■ Source records ■
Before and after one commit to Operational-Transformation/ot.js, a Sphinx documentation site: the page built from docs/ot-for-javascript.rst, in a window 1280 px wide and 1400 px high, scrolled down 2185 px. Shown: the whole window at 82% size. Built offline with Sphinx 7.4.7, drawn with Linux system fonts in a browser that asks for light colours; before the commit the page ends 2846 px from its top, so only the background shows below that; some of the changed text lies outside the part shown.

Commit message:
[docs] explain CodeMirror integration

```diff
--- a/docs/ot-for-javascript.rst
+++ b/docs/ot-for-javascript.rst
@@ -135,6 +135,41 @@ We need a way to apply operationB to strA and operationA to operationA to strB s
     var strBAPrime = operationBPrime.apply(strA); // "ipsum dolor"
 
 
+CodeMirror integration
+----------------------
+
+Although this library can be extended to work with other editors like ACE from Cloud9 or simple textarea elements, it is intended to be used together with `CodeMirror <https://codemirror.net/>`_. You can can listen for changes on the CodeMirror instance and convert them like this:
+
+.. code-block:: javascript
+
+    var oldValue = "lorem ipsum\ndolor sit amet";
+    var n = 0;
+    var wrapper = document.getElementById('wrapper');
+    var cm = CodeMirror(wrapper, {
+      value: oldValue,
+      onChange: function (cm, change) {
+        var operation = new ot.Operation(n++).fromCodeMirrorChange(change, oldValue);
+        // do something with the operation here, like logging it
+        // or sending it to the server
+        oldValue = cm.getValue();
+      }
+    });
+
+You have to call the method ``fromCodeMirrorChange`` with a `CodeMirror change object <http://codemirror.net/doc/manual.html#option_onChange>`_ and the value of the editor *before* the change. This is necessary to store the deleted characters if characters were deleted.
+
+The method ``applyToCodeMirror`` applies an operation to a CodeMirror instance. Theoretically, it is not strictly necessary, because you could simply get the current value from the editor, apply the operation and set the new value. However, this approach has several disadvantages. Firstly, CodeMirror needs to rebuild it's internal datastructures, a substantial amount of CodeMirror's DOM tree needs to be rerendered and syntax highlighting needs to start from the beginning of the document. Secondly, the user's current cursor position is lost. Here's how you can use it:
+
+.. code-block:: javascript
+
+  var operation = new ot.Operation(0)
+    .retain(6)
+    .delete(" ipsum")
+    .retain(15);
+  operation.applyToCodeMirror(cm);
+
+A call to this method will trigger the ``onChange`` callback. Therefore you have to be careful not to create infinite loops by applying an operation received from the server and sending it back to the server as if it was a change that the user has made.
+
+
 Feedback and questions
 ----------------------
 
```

■ Your objective ■
All of the entries should be repeated word for word.

■ Task solution ■
Before and after one commit to Operational-Transformation/ot.js, a Sphinx documentation site: the page built from docs/ot-for-javascript.rst, in a window 1280 px wide and 1400 px high, scrolled down 2185 px. Shown: the whole window at 82% size. Built offline with Sphinx 7.4.7, drawn with Linux system fonts in a browser that asks for light colours; before the commit the page ends 2846 px from its top, so only the background shows below that; some of the changed text lies outside the part shown.

Commit message:
[docs] explain CodeMirror integration

```diff
--- a/docs/ot-for-javascript.rst
+++ b/docs/ot-for-javascript.rst
@@ -135,6 +135,41 @@ We need a way to apply operationB to strA and operationA to operationA to strB s
     var strBAPrime = operationBPrime.apply(strA); // "ipsum dolor"
 
 
+CodeMirror integration
+----------------------
+
+Although this library can be extended to work with other editors like ACE from Cloud9 or simple textarea elements, it is intended to be used together with `CodeMirror <https://codemirror.net/>`_. You can can listen for changes on the CodeMirror instance and convert them like this:
+
+.. code-block:: javascript
+
+    var oldValue = "lorem ipsum\ndolor sit amet";
+    var n = 0;
+    var wrapper = document.getElementById('wrapper');
+    var cm = CodeMirror(wrapper, {
+      value: oldValue,
+      onChange: function (cm, change) {
+        var operation = new ot.Operation(n++).fromCodeMirrorChange(change, oldValue);
+        // do something with the operation here, like logging it
+        // or sending it to the server
+        oldValue = cm.getValue();
+      }
+    });
+
+You have to call the method ``fromCodeMirrorChange`` with a `CodeMirror change object <http://codemirror.net/doc/manual.html#option_onChange>`_ and the value of the editor *before* the change. This is necessary to store the deleted characters if characters were deleted.
+
+The method ``applyToCodeMirror`` applies an operation to a CodeMirror instance. Theoretically, it is not strictly necessary, because you could simply get the current value from the editor, apply the operation and set the new value. However, this approach has several disadvantages. Firstly, CodeMirror needs to rebuild it's internal datastructures, a substantial amount of CodeMirror's DOM tree needs to be rerendered and syntax highlighting needs to start from the beginning of the document. Secondly, the user's current cursor position is lost. Here's how you can use it:
+
+.. code-block:: javascript
+
+  var operation = new ot.Operation(0)
+    .retain(6)
+    .delete(" ipsum")
+    .retain(15);
+  operation.applyToCodeMirror(cm);
+
+A call to this method will trigger the ``onChange`` callback. Therefore you have to be careful not to create infinite loops by applying an operation received from the server and sending it back to the server as if it was a change that the user has made.
+
+
 Feedback and questions
 ----------------------
 
```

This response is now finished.